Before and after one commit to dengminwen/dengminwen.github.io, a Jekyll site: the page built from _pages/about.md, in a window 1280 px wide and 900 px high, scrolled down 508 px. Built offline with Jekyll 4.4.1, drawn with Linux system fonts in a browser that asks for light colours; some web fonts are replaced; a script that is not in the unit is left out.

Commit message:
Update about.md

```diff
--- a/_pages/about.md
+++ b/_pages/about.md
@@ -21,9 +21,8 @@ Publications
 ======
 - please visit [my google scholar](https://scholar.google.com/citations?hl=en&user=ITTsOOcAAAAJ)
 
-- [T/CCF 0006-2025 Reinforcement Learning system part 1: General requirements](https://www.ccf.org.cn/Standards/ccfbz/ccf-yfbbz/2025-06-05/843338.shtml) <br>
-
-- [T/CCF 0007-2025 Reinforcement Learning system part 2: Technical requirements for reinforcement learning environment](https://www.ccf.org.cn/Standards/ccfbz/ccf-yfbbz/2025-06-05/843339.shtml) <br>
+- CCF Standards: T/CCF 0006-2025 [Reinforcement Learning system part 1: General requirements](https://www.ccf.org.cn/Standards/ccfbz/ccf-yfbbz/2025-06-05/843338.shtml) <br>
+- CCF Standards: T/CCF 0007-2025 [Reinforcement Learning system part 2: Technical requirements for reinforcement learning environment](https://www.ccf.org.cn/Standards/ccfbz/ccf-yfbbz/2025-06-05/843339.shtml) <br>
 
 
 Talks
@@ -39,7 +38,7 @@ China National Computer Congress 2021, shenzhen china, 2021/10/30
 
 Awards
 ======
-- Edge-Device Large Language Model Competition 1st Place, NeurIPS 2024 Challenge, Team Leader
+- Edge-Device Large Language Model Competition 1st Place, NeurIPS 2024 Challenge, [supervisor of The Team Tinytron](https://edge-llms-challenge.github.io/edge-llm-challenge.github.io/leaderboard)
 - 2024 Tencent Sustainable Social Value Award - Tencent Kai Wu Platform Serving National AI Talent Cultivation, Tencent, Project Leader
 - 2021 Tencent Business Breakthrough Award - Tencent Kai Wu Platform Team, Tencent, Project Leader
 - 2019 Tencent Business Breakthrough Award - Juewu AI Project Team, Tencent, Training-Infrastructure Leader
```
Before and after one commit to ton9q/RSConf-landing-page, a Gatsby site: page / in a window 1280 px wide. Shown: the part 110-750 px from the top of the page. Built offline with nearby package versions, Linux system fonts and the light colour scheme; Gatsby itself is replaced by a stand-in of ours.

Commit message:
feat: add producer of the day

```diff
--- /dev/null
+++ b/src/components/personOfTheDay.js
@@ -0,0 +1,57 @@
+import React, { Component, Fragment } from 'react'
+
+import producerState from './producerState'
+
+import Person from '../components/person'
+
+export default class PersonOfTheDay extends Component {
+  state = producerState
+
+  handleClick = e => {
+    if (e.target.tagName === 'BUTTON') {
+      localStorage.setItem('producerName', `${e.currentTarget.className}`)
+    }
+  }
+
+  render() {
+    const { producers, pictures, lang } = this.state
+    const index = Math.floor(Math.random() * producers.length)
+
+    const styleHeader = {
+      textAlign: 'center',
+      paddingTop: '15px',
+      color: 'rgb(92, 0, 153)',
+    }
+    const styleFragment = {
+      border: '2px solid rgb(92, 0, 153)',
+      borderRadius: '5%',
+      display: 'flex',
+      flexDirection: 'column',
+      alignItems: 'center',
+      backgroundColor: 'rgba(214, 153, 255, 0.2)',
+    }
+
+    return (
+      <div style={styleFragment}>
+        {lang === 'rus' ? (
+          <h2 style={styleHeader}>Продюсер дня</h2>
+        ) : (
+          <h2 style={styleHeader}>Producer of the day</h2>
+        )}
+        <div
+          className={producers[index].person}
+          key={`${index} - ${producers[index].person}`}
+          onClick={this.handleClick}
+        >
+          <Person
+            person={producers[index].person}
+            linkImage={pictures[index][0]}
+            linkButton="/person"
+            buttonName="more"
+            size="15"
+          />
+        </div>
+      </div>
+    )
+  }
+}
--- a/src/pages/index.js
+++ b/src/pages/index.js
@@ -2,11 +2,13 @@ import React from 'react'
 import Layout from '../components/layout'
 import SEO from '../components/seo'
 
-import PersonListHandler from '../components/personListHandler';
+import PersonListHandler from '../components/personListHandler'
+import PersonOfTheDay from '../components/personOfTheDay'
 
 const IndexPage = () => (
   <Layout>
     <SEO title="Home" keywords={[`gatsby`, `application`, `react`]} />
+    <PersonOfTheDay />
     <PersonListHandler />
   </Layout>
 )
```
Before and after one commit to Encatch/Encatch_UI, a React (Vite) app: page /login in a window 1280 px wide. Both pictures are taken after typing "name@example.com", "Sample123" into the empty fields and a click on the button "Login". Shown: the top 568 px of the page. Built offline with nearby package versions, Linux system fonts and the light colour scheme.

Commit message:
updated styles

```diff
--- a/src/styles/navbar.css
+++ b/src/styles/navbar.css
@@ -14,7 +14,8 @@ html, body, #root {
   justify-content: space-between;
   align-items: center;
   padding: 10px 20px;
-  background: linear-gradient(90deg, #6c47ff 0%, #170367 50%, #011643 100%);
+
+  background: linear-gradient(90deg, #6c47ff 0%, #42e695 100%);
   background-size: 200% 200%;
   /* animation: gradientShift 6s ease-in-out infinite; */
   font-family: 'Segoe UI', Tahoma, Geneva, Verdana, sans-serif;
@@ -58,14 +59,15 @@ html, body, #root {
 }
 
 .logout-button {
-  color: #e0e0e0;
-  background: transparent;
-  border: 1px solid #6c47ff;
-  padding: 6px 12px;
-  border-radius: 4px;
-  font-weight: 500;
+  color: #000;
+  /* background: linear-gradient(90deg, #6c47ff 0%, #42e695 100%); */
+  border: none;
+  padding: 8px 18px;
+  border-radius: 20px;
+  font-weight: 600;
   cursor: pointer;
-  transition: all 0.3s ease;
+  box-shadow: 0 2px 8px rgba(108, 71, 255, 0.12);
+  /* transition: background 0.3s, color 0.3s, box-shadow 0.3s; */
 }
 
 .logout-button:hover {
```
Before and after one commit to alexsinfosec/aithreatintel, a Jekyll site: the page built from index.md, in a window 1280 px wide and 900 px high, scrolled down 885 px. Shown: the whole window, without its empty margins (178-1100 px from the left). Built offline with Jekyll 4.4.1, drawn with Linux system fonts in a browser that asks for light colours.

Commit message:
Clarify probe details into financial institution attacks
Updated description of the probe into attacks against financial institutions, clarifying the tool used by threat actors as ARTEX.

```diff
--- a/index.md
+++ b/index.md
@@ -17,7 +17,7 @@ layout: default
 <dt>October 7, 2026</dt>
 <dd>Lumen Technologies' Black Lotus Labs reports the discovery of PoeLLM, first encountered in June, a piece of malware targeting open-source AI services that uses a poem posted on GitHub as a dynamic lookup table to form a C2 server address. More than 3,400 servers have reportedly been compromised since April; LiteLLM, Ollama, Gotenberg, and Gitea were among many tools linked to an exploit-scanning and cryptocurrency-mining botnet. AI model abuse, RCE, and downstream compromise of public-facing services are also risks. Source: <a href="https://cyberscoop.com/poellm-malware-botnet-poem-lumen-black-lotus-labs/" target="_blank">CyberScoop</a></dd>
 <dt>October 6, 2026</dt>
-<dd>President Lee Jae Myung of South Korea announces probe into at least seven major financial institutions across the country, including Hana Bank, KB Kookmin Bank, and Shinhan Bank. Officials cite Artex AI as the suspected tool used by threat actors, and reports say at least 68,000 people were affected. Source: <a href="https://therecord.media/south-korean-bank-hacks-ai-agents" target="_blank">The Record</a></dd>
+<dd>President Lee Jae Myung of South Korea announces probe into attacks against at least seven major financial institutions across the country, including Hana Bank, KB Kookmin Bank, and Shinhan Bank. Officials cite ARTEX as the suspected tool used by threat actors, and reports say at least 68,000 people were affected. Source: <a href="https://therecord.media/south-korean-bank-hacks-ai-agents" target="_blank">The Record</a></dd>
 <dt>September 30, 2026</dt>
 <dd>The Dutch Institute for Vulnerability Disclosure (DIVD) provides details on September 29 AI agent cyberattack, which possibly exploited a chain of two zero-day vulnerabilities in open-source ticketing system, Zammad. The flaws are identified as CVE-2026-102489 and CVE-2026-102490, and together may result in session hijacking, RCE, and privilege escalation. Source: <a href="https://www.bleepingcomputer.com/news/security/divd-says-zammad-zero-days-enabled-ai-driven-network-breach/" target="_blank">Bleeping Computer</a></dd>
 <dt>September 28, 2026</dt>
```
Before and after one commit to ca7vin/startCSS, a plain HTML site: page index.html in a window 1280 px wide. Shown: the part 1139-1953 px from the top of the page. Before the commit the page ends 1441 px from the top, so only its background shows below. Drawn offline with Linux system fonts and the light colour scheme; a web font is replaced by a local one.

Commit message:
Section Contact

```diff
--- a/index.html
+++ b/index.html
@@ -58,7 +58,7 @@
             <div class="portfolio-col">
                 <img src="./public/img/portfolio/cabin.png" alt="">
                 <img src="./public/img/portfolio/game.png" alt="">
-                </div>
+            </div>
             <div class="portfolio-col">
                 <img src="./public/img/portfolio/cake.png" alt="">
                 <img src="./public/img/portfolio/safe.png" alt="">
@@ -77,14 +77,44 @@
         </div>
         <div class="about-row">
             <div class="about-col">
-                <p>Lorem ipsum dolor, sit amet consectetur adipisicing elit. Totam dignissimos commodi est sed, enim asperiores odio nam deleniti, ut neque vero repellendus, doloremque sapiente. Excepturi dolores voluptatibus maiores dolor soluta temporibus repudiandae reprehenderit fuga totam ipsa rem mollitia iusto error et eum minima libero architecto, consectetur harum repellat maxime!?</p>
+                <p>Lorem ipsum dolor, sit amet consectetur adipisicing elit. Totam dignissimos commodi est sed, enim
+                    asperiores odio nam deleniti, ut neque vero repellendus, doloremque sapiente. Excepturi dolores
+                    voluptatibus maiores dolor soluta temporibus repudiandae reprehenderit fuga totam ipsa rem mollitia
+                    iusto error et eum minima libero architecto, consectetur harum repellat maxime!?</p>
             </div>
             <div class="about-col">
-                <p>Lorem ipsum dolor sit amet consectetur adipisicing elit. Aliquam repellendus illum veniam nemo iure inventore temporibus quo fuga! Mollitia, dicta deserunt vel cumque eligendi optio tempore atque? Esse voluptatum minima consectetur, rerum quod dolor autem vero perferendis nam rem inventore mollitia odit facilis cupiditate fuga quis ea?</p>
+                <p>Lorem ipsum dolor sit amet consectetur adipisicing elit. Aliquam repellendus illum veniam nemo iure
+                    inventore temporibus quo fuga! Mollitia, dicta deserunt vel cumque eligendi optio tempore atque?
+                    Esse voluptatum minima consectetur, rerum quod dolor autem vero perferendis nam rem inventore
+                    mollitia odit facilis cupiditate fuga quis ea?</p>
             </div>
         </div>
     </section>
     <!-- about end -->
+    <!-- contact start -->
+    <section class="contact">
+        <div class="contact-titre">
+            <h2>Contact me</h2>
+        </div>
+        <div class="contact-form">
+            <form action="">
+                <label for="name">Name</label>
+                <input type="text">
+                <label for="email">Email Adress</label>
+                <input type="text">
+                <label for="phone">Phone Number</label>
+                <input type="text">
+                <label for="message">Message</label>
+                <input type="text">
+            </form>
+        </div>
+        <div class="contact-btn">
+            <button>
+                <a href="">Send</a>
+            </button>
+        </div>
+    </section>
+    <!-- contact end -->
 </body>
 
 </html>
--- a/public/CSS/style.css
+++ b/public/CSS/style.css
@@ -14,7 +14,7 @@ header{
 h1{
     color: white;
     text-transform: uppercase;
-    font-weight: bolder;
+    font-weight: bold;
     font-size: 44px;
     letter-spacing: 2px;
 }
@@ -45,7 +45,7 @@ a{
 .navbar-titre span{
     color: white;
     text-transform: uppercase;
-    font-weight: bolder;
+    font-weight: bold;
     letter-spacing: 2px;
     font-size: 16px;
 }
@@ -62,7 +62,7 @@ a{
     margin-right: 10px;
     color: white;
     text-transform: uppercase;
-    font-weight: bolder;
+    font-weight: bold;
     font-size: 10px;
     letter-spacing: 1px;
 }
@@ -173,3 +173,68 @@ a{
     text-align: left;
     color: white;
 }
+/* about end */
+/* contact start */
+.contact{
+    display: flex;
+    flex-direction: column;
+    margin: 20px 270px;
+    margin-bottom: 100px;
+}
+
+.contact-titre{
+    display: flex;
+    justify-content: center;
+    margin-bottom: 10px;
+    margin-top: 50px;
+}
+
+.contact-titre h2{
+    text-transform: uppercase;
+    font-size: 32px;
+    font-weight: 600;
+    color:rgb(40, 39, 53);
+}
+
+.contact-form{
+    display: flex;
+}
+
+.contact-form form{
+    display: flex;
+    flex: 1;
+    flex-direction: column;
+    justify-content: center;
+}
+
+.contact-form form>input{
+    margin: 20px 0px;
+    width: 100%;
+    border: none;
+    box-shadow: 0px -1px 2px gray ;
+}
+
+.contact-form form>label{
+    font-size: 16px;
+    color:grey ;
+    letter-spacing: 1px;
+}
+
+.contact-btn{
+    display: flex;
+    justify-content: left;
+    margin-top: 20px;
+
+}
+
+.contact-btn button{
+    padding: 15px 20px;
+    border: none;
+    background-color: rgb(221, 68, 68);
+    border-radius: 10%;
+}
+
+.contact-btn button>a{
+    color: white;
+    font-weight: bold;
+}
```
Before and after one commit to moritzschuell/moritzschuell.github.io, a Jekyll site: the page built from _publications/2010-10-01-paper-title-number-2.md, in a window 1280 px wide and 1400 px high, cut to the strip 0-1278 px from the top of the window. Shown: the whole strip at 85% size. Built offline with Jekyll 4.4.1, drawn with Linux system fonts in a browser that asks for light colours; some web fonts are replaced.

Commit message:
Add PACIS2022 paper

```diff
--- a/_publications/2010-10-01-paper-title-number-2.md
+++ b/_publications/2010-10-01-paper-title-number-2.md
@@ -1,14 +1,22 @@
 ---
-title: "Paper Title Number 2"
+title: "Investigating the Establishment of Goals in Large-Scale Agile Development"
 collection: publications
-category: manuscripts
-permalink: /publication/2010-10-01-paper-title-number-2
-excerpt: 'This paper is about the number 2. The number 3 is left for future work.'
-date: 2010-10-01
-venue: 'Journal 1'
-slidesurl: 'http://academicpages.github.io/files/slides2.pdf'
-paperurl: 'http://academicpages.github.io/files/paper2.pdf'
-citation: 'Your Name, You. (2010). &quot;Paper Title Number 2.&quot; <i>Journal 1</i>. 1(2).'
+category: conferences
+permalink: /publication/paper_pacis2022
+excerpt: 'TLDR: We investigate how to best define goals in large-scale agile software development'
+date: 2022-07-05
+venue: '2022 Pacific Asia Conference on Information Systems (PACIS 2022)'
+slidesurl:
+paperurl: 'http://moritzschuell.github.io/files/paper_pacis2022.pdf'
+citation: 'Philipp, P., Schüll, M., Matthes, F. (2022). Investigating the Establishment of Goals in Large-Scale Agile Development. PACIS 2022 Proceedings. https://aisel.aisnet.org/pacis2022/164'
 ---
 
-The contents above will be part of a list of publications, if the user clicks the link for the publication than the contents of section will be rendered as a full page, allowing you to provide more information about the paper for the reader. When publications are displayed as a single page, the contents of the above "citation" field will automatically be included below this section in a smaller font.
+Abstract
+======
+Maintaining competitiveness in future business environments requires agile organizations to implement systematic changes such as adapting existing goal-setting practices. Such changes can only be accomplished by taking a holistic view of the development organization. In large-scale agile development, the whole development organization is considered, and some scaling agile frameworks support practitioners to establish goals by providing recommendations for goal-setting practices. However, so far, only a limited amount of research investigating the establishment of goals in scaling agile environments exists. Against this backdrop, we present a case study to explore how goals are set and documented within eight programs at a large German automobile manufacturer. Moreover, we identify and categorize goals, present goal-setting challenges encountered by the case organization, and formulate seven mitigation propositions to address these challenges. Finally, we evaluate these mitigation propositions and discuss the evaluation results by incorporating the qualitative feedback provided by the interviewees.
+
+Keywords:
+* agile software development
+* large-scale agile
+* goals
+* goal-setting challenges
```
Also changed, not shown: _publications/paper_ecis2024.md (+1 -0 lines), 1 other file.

__________

- **ACTIVITY**
Every line containing the string "Project" is required; copy each such line from the data.

- **EXERCISE RESPONSE**
 - 2024 Tencent Sustainable Social Value Award - Tencent Kai Wu Platform Serving National AI Talent Cultivation, Tencent, Project Leader
 - 2021 Tencent Business Breakthrough Award - Tencent Kai Wu Platform Team, Tencent, Project Leader
 - 2019 Tencent Business Breakthrough Award - Juewu AI Project Team, Tencent, Training-Infrastructure Leader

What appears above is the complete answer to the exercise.